* The Final WW Date is the final date from which you can withdraw from the unit without academic penalty, however you will still incur a financial liability (refer to How do I withdraw from a unit? for more information).
Unit census dates currently displaying for 2024 are indicative and subject to change.

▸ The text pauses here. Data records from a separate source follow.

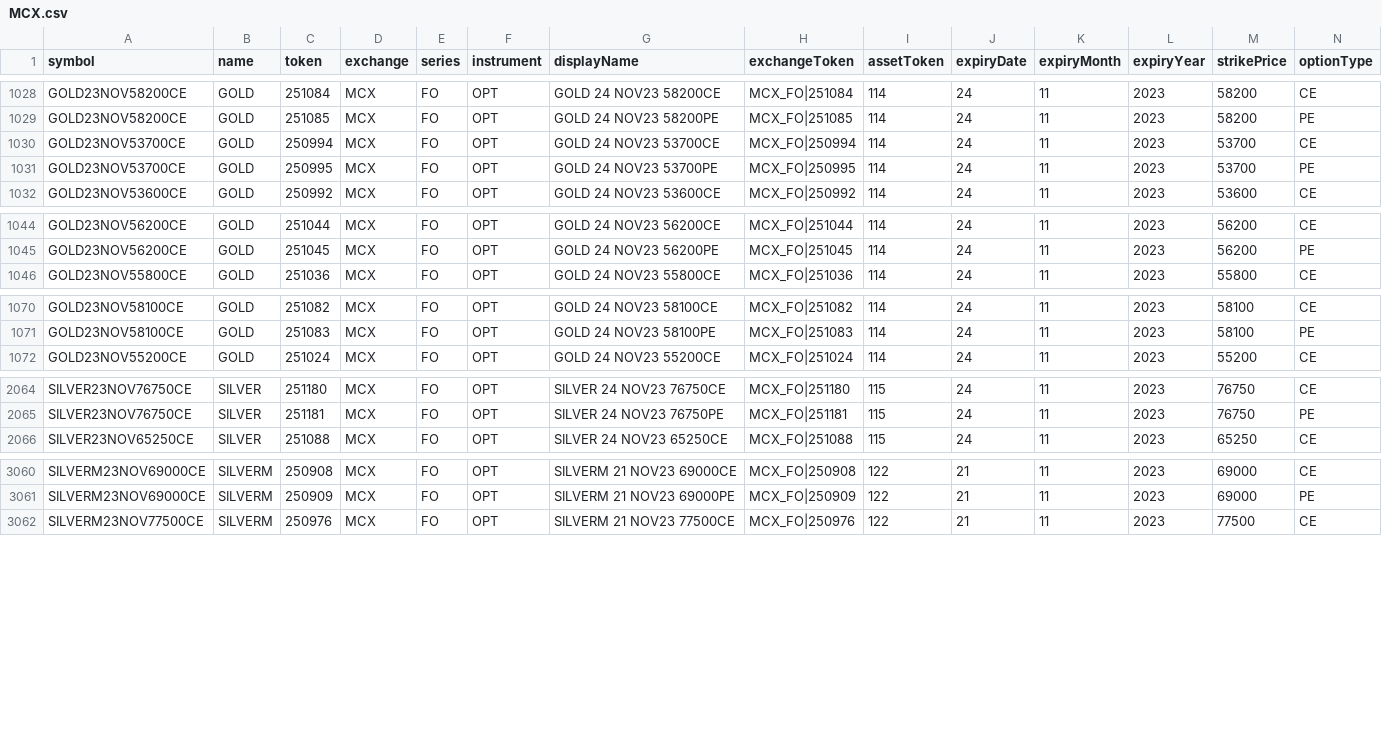
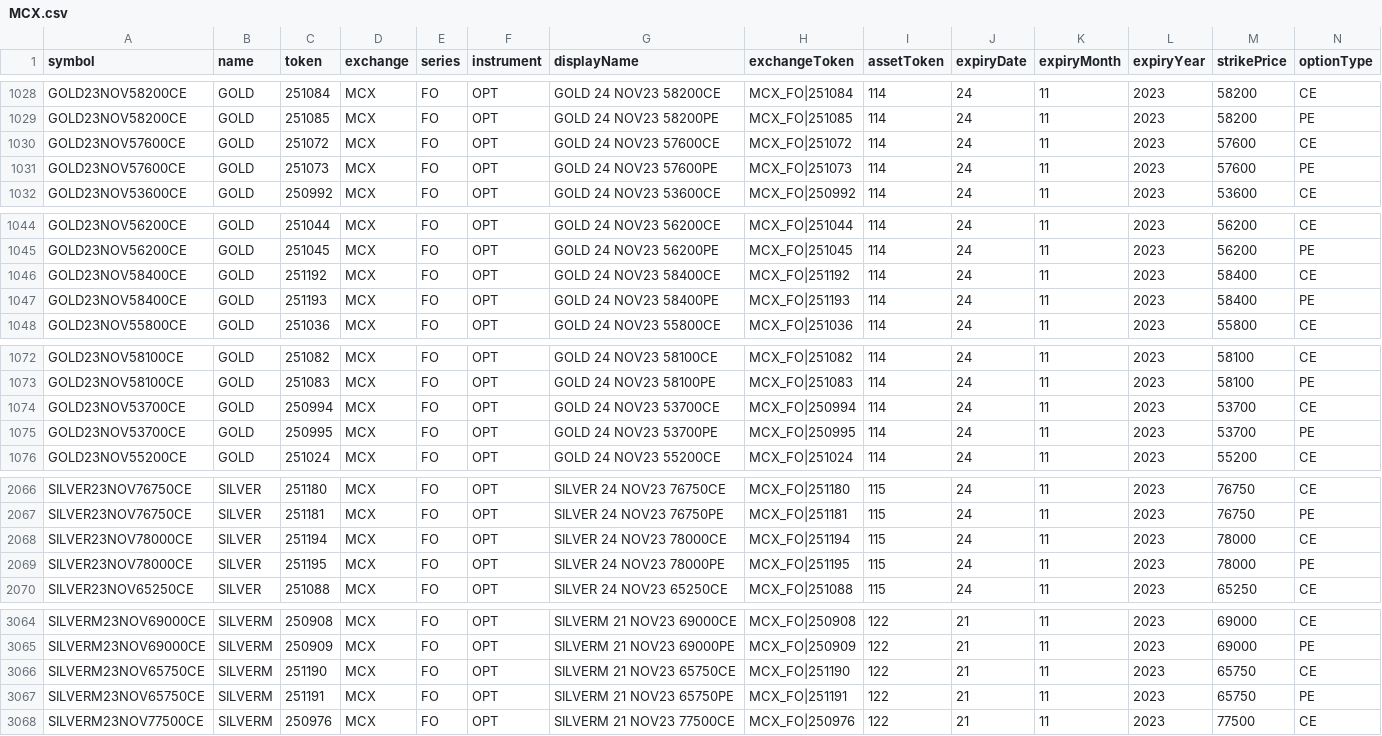
Before and after one commit to TechfaneTechnologies/upstox-master-contracts, a CSV file: csv/MCX.csv, drawn as a sheet; only a part is shown, gaps mark what is left out; rows hold the shown columns only; the diff names each change by its address in the sheet, - before the commit and + after, or states it on an @@ line.

```diff
--- a/csv/MCX.csv
+++ b/csv/MCX.csv
@@ row 1098 moved to row 1030: GOLD23NOV57600CE @@
@@ row 1099 moved to row 1031: GOLD23NOV57600CE @@
+row 1046: GOLD23NOV58400CE | GOLD | 251192 | MCX | FO | OPT | GOLD 24 NOV23 58400CE | MCX_FO|251192 | 114 | 24 | 11 | 2023 | 58400 | CE
+row 1047: GOLD23NOV58400CE | GOLD | 251193 | MCX | FO | OPT | GOLD 24 NOV23 58400PE | MCX_FO|251193 | 114 | 24 | 11 | 2023 | 58400 | PE
@@ row 1030 moved to row 1074: GOLD23NOV53700CE @@
@@ row 1031 moved to row 1075: GOLD23NOV53700CE @@
+row 2068: SILVER23NOV78000CE | SILVER | 251194 | MCX | FO | OPT | SILVER 24 NOV23 78000CE | MCX_FO|251194 | 115 | 24 | 11 | 2023 | 78000 | CE
+row 2069: SILVER23NOV78000CE | SILVER | 251195 | MCX | FO | OPT | SILVER 24 NOV23 78000PE | MCX_FO|251195 | 115 | 24 | 11 | 2023 | 78000 | PE
+row 3066: SILVERM23NOV65750CE | SILVERM | 251190 | MCX | FO | OPT | SILVERM 21 NOV23 65750CE | MCX_FO|251190 | 122 | 21 | 11 | 2023 | 65750 | CE
+row 3067: SILVERM23NOV65750CE | SILVERM | 251191 | MCX | FO | OPT | SILVERM 21 NOV23 65750PE | MCX_FO|251191 | 122 | 21 | 11 | 2023 | 65750 | PE
```
Also changed, not shown: 3 other files.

Finalised census dates for 2024 will be available from the 1st October 2023. Note census date cutoff is 11.59pm AEST (AEDT during October to March).
- Describe the relationships between historical contexts and the built environments to inform precedent investigations
- Visualise the ‘use of space’ by applying design analysis methods to built environments
- Explain the interactions between historical context, built form and building uses to inform ongoing design practice
|Field of Education||Commencing Student Contribution 1,3||Grandfathered Student Contribution 1,3||Approved Pathway Course Student Contribution 2,3||Domestic Full Fee 4|
1 Please refer to more information on student contribution amounts.
2 Please refer to more information on eligibility and Approved Pathway courses.
3 Please refer to more information on eligibility for HECS-HELP.
4 Please refer to more information on eligibility for FEE-HELP.
Please note: international students should refer to What is an indicative Fee? to get an indicative course cost.
12 x fully online independent learning modules AND
12 x 1-hour weekly tutorials that can be attended either face to face or online via zoom
|Assessment||AT3: Precedent studies (30%)|AT1: Case study (35%)|AT2: Presentation (35%)|
|Timetable||View the lecture timetable | View the full unit timetable|
Required readings will be listed in the unit outline prior to the start of classes.
Ingersoll, Richard. (2018). World Architecture: A cross-cultural history. Oxford University Press.
|Links||Booktopia textbook finder|
The University reserves the right to amend or remove courses and unit availabilities, as appropriate.